The State of Women’s Soccer – And What the Future Holds

    It feels as though we are living through an important moment in women’s sports. Soccer, in particular, has become increasingly popular and has taken hold far outside its traditional core fan base. With domestic and international tournaments attracting a lot of media attention and bigger crowds, the future looks bright.

     It is quite common to see games being played in front of big crowds, broadcast live on major networks, and featured on top sportsbooks like MyBookie. There may be issues still to be addressed within the game – but the men’s game is not without its faults either.

     As another season of high-class entertainment begins in the NWSL, we thought we would take a look at how far women’s soccer has come, the state of the game today, and what we can expect from the future.


    A Brief History

     Most people now know the basic history of women’s soccer. Women have been playing the game for as long as men and the first fixtures were recorded back in the 1880s. The sport became very popular in the next 30-40 years and games in England were drawing over 20,000 at around the time of WW1.

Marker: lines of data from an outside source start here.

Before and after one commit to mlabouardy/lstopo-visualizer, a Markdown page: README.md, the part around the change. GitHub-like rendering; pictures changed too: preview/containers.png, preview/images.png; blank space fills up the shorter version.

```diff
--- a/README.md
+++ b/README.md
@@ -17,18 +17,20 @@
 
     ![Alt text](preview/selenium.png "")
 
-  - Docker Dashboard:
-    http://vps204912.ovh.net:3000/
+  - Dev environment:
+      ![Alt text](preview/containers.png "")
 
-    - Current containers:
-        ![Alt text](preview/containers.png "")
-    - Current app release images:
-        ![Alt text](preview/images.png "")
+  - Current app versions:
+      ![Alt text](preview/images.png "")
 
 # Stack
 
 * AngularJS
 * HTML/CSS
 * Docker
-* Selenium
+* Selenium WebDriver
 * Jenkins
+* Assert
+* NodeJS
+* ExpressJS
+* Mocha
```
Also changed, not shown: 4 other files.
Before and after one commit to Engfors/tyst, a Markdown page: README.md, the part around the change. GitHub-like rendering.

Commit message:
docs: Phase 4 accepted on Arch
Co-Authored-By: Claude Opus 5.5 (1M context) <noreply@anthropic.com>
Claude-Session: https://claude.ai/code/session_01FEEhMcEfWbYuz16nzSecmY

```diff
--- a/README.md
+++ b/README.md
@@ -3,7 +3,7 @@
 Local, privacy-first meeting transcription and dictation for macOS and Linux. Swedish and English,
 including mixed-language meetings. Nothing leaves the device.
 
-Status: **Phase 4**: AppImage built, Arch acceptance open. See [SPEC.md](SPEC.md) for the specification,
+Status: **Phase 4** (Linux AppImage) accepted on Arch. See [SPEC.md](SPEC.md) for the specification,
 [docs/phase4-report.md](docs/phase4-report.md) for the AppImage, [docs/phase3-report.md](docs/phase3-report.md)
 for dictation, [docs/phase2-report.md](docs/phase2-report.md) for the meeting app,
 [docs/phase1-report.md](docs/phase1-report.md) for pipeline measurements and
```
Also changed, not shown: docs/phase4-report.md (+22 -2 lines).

     But the decision by the English Football Association to ban women’s soccer in 1921 severely affected the development of the leagues and tournaments, while men’s soccer grew from strength to strength. It wasn’t until almost the end of the 20th century that women’s soccer became a thing again – and much of that was down to the success of the game in the US.


    Domestic Leagues

     The first female professional players arrived in the 1970s and now there are successful and popular leagues in many of the top soccer-playing countries in the world. The WSL of the UK and the NWSL of the US are probably the two with the highest profile, but other competitions are beginning to gain more attention.

     France, Italy, and Germany all have very competitive domestic leagues and the Spanish league has set new records in terms of attendance. There is still more work to be done spreading the game across the world and securing investment. But domestic leagues everywhere are enjoying a boost.


    International Competitions

     If the top club competitions are growing in viewership it is likely down to the incredible reaction to recent Women’s World Cup tournaments. The US’s triumph at the 1999 World Cup set the standard and all following tournaments have gained more and more attention.

     The most recent tournament in Australia and New Zealand was regarded as a huge success and domestic leagues – at all levels – have recorded greater participation and attendances since Spain lifted the trophy. Continental competitions across all federations are expected to enjoy increased attention too in the coming years.


    Media Attention

    Women’s sport in general has enjoyed a big increase in media coverage over the last 10 years. It had nearly tripled in the five years running up to the 2023 Women’s World Cup and soccer had led the way with its coverage increasing almost six times, thanks to the 2015 and 2019 tournaments.

    The 2023 edition saw increased numbers, yet again, and the age of the fans is something to take into account. Women’s soccer fans tend to be younger and more keen to explore the different ways of following news and results. There are more media platforms covering women’s soccer than ever before.


    Highlighting Issues

    The increased popularity of women’s soccer is undoubtedly a good thing. But it would be wrong to say that everything is positive. The fallout of the inappropriate actions by the country’s president tainted Spain’s World Cup win and sexual harassment and abuse are still rife.

    The payment of players has also been a bone of contention for a long time. There have been a number of lawsuits regarding pay claims from the USWNT and equal pay with men’s soccer is still something that most female players can only dream about – even at the top level. 

    A positive to take from these issues is the way that the players and fans have worked to improve the situation. The inequality within the men’s game almost seems to have been accepted as the way things are. But there is far more solidarity in the women’s game – and a desire to work for a fairer future for all.

    The Future of Women’s Soccer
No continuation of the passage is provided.